In a matter of minutes Monday night, the members of the Whitfield County Board of Commissioners showed they aren't that interested in truly open government. As long as they don't break any open meeting laws — you know, do things by the book — they are content with shutting the public out of an important discussion involving the public's tax dollars.
Discussing, then crafting, policy behind the scenes? Absolutely. Open, spirited debate during an open meeting or work session about said policy? Pass. Giving the public the opportunity to ask commissioners questions before voting on the change? Nah.
Commissioners voted 5-0 Monday night to give county employees a 2% pay increase retroactive to July 1. The pay increase will cost an estimated $300,000 this year.
This editorial isn't about the merits or pitfalls of giving county employees a raise. This is about how commissioners conducted the people's business away from the people.
On the Friday before a Monday commissioners meeting, county officials usually post an agenda with items that may be discussed. Local government agendas are often a moving target and may change. Elected boards and councils are allowed to add an item to the agenda before a meeting as long as there is an affirmative vote.
The county's agenda this past Friday did not have a worker pay raise listed as an item for consideration or one that could be added. On Monday, the agenda distributed at the 6 p.m. meeting had "County employee pay adjustment" listed as "a potential additional item."
At the start of the meeting, Commission Chairman Lynn Laughter motioned to add the "County employee pay adjustment" to the agenda. The motion carried 4-0.
After commissioners approved minutes from previous meetings, appointed someone to the Highland Rivers Health Governing Board of Directors and went through their regular agenda items, Laughter brought up the "County employee pay adjustment." Laughter told attendees that the pay adjustment was a unilateral 2% raise for county employees retroactive to July 1, and that it would cost the county about $300,000.
No other board members spoke about the proposed pay raise.
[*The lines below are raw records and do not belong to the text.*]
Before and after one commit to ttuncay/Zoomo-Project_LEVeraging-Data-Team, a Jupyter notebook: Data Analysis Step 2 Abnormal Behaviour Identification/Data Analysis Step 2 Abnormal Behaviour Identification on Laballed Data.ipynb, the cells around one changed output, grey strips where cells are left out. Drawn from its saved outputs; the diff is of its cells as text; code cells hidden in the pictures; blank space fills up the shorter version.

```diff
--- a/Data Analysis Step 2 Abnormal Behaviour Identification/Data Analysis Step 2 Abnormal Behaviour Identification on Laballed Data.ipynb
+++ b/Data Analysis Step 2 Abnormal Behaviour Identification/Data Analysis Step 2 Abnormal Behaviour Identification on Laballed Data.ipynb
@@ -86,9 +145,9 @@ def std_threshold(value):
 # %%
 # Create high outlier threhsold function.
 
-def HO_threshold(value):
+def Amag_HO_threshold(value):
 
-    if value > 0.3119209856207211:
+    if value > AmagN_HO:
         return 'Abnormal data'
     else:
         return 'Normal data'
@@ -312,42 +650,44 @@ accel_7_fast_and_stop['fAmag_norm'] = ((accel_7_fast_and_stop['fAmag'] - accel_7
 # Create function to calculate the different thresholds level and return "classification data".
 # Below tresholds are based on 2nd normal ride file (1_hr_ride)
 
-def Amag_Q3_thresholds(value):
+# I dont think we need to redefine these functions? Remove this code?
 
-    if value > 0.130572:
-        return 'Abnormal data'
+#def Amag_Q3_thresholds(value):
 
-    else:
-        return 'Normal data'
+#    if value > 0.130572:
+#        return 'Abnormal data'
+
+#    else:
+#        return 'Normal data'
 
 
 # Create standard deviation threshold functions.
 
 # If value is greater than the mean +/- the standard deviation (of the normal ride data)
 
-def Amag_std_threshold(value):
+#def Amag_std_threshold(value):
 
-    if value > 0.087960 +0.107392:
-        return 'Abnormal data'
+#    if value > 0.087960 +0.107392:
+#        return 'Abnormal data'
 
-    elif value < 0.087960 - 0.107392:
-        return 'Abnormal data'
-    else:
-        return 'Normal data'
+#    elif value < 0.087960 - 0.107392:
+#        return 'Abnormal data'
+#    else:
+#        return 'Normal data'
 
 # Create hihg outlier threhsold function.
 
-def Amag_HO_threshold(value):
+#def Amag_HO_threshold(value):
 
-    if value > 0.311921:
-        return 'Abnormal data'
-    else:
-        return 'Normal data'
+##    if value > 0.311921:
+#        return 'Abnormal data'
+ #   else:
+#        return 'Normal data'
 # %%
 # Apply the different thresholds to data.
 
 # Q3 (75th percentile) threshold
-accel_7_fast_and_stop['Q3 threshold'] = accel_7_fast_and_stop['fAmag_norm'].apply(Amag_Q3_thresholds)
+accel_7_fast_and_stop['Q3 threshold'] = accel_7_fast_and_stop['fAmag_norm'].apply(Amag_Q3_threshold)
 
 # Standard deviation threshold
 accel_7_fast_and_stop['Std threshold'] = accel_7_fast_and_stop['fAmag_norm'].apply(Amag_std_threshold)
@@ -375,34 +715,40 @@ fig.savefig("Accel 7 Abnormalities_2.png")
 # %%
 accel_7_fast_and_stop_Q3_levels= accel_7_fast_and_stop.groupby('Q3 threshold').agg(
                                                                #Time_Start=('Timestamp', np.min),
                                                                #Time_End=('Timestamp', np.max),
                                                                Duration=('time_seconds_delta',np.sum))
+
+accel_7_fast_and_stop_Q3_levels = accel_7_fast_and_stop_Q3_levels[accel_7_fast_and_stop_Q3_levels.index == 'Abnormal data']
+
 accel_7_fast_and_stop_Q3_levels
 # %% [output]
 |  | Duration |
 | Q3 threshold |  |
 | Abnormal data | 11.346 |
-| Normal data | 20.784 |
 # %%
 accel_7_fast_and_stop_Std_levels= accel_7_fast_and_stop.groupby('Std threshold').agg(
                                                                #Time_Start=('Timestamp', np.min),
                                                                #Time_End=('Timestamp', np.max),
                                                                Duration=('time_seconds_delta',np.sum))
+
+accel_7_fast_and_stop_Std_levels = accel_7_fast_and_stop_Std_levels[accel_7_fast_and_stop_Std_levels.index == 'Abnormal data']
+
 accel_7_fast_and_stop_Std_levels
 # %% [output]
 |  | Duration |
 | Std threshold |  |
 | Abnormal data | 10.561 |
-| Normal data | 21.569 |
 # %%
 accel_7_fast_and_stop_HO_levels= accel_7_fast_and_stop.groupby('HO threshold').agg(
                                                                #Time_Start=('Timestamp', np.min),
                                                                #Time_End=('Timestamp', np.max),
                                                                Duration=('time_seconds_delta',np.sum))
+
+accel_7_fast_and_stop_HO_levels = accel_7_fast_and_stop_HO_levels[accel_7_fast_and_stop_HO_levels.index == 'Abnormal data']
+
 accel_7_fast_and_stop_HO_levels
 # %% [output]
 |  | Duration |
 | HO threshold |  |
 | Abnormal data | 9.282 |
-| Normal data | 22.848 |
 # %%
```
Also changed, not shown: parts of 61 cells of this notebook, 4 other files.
Laughter called for a vote, and it passed 5-0. No one from the public could have questioned, opposed or supported the pay increase since public comment was only allowed after the vote. On top of that, the item "County employee pay adjustment" is so tremendously vague that county residents would not know the specifics.
Commissioners had not publicly discussed an employee pay increase since the fall of 2018 when they talked about the possibility during a budget meeting. Eight or nine months passed without a single commissioner publicly floating the idea.
That's the wrong way to conduct the people's business. Instead, commissioners should have brought the proposal up during a work session or meeting weeks ago, then discussed it publicly. That would have given county taxpayers ample opportunity to query commissioners. It would have allowed county staff time to research the issue, gather salary data from neighboring counties and analyze the long-term effect on the budget.
But commissioners apparently aren't concerned with hearing from the public on this issue. After all, they followed the rules.
Commissioner Barry Robbins said: "We had an open meeting. It was put on the agenda as a potential item by the chairwoman, and we voted to amend the agenda (to include the pay increase)."
Commissioner Greg Jones said: "I think it was done the right way. We voted on it in public."
We are flummoxed by these responses. Jones, Robbins and the rest of the commissioners just don't understand the optics of what they did Monday night. They denied the public their right to be made aware of an issue and ask questions before commissioners voted.
This latest breach of public trust should make you wary of what other behind-the-scenes moves commissioners are contemplating. What's the next agenda item that commissioners will add at the last minute?
Yes, commissioners broke no laws in approving the employee pay raise Monday night.
They did, however, break the public's trust in them.